Graham Ellard & Stephen Johnstone


Graham Ellard and Stephen Johnstone have collaborated since 1993, when they made 'Passagen', commissioned by Film and Video Umbrella and included in the group exhibition 'V-topia' at Tramway, Glasgow. Interested in the relationships between pre-cinematic spectacle and digital technology, cinematic spectacle and abstract film their work exists at the intersections of architecture and cinema and is preoccupied with the conventions and effects by which space is represented and 'produced' in the projected image.

In the installations 'Geneva Express' (1997), 'Wall of Death' (1999), 'Head Corridor' (2001) and 'Prisma' (2003) this has been extended into the ways in which that image is perceived or experienced by a mobile spectator within an immersive or constructed architectural environment - the work complicating the experience of viewing and recasting the audience as both spectator and performer.

In 1997 the CD-ROM 'Passagen', based on the installation of the same name was published by its commissioners Film and Video Umbrella, with Ellipsis.

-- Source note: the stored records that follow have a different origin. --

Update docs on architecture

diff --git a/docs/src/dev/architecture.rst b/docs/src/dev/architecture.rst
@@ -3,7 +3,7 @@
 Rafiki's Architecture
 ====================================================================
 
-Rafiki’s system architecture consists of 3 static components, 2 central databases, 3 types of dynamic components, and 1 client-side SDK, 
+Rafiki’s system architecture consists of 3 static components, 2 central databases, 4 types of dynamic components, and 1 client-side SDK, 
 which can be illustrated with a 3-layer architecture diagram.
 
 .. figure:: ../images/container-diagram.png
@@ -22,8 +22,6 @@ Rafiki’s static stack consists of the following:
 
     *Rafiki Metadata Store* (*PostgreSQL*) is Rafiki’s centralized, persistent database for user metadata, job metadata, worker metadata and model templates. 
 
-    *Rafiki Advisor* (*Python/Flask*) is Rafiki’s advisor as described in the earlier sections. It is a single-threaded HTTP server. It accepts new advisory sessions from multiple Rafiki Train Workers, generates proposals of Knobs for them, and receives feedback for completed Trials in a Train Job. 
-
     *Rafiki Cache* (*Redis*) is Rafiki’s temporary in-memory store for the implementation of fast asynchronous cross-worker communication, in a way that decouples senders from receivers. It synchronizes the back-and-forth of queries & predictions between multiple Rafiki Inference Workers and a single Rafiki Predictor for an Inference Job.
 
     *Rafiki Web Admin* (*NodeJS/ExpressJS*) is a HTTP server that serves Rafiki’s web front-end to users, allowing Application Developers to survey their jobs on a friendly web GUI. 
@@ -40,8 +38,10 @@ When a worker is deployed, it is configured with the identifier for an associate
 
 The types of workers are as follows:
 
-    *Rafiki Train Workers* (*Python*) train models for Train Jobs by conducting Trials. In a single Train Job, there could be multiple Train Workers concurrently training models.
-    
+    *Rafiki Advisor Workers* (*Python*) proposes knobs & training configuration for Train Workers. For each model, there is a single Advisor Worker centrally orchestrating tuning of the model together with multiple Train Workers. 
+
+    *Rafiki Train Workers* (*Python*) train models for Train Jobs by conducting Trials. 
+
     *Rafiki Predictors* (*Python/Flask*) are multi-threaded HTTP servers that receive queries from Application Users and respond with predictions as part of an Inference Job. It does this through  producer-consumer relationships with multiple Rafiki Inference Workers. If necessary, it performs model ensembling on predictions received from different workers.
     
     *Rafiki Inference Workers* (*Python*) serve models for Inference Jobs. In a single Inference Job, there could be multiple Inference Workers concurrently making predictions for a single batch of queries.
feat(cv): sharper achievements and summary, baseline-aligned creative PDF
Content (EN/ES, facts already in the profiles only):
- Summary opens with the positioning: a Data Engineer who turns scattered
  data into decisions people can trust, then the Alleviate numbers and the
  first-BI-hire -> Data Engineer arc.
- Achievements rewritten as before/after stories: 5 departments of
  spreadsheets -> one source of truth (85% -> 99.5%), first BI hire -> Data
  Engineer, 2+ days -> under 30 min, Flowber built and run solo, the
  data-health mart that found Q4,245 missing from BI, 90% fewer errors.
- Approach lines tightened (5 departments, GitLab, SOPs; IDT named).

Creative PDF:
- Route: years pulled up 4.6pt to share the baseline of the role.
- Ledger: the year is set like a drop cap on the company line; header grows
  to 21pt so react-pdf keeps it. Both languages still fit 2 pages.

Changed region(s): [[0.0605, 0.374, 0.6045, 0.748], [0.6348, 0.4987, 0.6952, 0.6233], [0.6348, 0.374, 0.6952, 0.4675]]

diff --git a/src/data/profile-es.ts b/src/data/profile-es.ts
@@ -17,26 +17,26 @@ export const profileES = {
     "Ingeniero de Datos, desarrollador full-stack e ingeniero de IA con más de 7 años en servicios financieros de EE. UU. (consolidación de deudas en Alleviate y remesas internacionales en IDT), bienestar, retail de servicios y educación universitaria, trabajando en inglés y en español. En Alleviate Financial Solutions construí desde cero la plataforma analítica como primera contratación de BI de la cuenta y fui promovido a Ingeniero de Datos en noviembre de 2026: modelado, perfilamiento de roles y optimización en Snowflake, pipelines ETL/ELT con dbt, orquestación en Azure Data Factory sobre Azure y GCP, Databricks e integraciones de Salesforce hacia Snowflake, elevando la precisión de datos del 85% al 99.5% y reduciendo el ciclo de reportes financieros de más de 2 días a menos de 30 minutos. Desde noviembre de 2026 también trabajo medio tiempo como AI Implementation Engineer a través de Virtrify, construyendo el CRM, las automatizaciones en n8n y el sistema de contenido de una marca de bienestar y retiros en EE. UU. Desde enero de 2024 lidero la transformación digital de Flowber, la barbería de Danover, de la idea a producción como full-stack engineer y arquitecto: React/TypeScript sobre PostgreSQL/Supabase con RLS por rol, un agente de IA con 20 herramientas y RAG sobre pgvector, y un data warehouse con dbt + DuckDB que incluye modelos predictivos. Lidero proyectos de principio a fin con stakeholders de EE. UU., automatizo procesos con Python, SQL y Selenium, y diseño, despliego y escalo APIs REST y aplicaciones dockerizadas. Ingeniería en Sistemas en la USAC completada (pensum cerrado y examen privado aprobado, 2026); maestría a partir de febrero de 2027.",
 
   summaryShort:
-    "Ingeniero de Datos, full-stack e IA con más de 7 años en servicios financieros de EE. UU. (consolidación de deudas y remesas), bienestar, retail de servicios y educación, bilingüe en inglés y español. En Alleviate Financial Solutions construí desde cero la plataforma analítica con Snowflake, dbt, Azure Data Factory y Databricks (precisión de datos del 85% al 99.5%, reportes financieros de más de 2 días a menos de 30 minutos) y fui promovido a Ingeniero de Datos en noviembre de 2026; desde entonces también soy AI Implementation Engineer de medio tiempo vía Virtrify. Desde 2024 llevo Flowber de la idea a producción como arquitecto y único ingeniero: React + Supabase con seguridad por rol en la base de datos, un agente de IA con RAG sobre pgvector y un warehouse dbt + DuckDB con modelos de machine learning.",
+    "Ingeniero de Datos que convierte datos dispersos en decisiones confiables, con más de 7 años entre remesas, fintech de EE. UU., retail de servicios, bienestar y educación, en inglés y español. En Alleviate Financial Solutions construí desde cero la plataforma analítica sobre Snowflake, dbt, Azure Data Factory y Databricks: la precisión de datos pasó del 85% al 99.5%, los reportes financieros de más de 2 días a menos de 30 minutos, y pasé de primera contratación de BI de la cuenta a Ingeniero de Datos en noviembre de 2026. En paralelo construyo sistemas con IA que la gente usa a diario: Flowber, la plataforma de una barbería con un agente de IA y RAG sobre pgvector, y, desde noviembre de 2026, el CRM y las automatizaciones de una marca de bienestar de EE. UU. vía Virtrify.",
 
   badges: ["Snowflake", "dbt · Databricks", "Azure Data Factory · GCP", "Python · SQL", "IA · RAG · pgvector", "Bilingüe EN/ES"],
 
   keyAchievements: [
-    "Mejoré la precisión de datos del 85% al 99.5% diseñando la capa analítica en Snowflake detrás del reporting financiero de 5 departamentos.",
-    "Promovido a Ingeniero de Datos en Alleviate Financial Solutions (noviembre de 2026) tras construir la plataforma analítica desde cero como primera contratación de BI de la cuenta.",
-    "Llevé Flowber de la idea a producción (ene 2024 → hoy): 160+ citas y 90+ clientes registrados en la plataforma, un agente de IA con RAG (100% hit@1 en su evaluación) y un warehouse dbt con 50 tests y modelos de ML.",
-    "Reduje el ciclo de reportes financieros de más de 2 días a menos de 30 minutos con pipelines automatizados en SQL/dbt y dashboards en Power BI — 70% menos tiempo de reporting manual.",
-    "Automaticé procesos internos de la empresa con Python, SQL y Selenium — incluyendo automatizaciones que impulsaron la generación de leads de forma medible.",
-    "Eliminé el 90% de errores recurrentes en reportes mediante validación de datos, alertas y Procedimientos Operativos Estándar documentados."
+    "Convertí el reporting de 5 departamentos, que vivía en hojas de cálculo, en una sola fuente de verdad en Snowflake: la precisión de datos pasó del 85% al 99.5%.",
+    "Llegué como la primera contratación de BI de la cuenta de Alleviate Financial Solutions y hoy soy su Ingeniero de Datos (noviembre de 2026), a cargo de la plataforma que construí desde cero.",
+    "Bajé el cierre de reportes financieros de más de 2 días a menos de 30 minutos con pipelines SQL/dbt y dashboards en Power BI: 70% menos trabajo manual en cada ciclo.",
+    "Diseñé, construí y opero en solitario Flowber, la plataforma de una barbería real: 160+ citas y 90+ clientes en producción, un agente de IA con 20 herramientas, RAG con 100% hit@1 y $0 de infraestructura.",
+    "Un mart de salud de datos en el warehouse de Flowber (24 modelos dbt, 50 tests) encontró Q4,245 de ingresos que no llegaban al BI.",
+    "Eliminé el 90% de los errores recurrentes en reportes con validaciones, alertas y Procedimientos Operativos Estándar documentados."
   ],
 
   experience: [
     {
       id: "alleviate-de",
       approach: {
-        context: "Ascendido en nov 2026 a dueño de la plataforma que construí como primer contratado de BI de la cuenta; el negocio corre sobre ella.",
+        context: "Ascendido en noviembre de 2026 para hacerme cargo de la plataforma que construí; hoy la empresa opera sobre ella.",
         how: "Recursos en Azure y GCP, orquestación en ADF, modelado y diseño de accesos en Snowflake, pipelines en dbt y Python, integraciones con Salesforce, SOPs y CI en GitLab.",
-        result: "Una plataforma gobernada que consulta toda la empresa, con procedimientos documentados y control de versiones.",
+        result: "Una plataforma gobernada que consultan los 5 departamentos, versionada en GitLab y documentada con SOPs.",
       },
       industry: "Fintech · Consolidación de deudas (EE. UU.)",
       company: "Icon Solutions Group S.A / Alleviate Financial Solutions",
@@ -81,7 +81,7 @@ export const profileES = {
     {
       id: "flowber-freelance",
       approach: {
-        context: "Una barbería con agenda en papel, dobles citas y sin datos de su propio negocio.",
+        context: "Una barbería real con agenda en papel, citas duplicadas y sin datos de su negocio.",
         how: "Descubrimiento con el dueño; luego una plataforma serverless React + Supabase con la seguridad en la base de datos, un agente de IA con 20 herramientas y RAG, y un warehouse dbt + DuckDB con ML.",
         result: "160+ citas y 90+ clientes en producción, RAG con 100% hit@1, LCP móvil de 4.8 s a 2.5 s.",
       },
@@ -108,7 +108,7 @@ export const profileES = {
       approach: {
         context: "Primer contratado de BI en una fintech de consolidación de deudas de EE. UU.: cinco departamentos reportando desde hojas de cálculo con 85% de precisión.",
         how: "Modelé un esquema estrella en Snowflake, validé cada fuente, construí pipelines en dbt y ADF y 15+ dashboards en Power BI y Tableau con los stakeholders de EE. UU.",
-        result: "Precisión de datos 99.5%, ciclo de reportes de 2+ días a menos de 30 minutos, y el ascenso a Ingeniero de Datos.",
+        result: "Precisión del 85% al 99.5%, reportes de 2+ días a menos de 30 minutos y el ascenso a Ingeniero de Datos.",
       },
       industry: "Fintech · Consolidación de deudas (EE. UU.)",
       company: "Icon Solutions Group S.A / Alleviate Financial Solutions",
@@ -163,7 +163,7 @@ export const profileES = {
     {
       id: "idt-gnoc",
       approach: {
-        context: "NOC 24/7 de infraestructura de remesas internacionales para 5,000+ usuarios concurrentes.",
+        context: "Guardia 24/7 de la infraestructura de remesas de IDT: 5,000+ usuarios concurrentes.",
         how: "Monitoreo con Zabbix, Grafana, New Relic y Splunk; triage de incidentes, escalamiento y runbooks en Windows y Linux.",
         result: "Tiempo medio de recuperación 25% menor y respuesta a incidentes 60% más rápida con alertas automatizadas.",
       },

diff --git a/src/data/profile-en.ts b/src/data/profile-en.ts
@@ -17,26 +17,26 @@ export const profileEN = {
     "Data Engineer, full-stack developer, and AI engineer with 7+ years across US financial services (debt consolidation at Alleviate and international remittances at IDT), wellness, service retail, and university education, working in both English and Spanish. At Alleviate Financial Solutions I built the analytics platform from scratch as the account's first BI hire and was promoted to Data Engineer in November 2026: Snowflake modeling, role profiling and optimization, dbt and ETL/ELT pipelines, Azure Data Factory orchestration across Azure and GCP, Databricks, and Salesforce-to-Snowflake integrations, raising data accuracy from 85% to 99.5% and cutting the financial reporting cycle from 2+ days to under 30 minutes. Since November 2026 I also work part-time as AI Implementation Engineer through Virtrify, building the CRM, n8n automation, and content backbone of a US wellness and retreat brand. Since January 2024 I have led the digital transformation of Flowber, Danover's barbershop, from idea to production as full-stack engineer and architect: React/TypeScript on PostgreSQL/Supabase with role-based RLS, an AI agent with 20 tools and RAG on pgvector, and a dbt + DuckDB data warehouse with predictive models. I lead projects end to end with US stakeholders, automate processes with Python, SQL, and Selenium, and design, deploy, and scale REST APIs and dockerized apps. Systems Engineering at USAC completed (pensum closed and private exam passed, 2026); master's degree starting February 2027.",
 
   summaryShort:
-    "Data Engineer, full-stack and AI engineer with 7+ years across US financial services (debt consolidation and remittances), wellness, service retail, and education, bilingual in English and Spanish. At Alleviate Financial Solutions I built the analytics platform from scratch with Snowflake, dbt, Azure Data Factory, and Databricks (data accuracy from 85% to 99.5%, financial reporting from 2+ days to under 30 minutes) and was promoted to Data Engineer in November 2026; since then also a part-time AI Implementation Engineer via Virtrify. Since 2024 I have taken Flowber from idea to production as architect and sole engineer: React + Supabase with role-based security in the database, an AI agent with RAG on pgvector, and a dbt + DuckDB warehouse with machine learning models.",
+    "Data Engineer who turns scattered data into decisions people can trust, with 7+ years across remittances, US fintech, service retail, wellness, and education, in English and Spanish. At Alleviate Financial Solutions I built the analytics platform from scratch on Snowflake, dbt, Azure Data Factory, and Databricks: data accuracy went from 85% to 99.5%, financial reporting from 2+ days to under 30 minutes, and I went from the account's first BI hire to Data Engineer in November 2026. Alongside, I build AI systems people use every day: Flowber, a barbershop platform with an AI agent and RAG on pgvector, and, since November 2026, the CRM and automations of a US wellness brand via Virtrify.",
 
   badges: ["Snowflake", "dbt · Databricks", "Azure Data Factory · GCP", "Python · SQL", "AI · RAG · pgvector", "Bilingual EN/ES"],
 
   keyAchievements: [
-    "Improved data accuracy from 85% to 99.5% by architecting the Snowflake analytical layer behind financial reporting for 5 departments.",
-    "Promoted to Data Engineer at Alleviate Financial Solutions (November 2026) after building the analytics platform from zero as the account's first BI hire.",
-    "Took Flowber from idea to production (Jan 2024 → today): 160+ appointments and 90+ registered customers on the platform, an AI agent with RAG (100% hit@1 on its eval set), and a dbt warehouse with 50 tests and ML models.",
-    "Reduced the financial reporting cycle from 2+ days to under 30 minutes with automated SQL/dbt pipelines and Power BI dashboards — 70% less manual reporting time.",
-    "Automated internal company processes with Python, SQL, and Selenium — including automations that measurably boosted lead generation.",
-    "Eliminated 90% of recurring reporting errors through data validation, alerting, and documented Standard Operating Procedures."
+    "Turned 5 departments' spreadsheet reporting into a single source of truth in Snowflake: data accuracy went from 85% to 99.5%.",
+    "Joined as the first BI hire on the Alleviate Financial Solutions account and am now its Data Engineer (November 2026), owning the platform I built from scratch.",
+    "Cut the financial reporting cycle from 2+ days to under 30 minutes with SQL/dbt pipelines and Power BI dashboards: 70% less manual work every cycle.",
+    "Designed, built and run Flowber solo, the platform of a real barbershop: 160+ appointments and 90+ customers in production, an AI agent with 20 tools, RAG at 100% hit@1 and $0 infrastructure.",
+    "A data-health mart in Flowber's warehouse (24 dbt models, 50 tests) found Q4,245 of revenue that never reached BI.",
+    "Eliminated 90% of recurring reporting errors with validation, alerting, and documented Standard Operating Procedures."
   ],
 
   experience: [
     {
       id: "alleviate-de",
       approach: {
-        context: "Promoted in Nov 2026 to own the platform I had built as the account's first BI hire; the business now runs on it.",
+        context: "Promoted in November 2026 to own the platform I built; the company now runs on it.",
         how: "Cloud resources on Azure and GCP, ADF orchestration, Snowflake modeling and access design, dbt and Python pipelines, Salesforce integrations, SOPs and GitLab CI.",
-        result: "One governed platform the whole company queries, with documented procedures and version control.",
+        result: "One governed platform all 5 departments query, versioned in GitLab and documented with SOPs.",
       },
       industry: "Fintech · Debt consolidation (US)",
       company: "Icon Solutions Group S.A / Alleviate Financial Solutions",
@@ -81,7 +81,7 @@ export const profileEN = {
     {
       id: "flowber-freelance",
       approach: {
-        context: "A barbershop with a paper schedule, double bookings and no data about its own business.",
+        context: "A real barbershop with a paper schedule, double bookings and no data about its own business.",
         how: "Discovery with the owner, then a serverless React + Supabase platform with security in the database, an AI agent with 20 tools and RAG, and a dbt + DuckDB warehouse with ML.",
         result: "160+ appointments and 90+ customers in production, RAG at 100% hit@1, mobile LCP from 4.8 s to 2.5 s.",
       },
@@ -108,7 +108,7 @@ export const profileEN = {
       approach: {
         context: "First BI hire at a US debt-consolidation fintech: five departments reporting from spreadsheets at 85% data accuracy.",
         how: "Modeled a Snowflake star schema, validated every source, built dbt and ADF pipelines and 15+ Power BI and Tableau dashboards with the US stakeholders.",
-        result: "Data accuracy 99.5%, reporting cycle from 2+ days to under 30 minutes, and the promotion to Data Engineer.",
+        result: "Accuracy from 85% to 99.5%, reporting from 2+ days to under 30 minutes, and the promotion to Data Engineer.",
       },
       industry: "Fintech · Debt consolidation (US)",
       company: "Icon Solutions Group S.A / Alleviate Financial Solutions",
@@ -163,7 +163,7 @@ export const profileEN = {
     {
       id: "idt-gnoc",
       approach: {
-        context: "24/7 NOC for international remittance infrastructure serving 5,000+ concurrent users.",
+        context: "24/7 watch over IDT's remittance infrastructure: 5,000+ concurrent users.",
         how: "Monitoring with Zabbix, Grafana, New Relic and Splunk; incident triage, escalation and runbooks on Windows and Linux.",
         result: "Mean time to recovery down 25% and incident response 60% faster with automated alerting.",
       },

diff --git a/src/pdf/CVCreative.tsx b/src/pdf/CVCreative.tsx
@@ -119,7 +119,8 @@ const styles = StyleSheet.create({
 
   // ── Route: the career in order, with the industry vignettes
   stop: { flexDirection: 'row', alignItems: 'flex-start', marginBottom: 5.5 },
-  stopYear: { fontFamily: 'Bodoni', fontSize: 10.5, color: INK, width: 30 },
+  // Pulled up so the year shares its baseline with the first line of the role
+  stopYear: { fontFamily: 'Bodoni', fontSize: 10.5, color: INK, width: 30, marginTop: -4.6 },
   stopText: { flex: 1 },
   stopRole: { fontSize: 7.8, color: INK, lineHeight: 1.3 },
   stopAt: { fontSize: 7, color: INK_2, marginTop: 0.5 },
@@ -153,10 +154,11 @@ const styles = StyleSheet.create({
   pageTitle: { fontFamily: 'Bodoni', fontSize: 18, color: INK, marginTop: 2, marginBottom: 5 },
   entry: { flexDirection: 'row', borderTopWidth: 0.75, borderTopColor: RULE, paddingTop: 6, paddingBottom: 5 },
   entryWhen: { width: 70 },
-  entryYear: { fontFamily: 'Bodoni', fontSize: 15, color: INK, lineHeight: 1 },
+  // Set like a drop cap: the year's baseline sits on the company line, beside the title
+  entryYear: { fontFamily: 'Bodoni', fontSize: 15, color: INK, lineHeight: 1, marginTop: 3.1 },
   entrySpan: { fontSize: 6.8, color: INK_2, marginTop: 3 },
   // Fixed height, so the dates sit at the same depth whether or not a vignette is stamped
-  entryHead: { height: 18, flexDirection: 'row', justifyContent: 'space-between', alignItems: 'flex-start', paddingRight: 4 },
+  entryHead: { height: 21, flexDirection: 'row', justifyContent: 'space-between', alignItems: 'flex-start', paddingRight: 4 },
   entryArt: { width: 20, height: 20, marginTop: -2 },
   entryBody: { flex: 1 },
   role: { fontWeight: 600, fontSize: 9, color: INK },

In December 2001 'Holding Pattern', a large-scale permanent lightwork for a public site in East London, received a 'special mention' from Architectural Association of Ireland's and in 2004/05 was included in 'OPEN: new designs for public space' at The Van Alen Institute in New York, other artists and practices included were Diller+Scofidio, Zaha Hadid, Toyo Ito and Acconci Studio. 'OPEN' has toured to The National Building Museum, Washington and the Chicago Architectural Foundation.

Since 2006 they have worked exclusively in 16mm film. Their films have been shown internationally, including; eme3 International Architecture Festival, Barcelona; Rotterdam International Film Festival; MAXXI, Rome; NIMK, Amsterdam; Triennale Design Museum, Milan; BFI London Film Festival, London; Anthology Film Archives, New York; Tate Britain, London; Victoria and Albert Museum, London; Guggenheim New York.

Focusing on the relationship between film and architecture and exploring the fundamental role of light in articulating modernist architectural space their film and video work has examined the buildings of Erich Mendelsohn, Cesar Manrique, Basil Spence, Egon Eiermann, Laszlo Moholy-Nagy and Franco Albini.

Their abiding formal preoccupations - the camera’s ability to produce ambiguities of scale, depth or shallowness, transparency and reflection, and the intersections of architectural planes, vistas, apertures and screens - centre on the altered forms of attention, and the resulting intensity of looking, that comes from using the camera to magnify and study architectural details and fleeting atmospheric effects.

Their book, 'Anthony McCall: Notebooks and Conversations' based on conversations between the artists spanning ten years from 2004 to 2014, was published by Lund Humphries, London, in March 2015.

Graham Ellard is a Professor of Fine Art at Central Saint Martins College of Art and Design, Stephen Johnstone is a Professor of Fine Art at Goldsmiths University of London. They both live in London.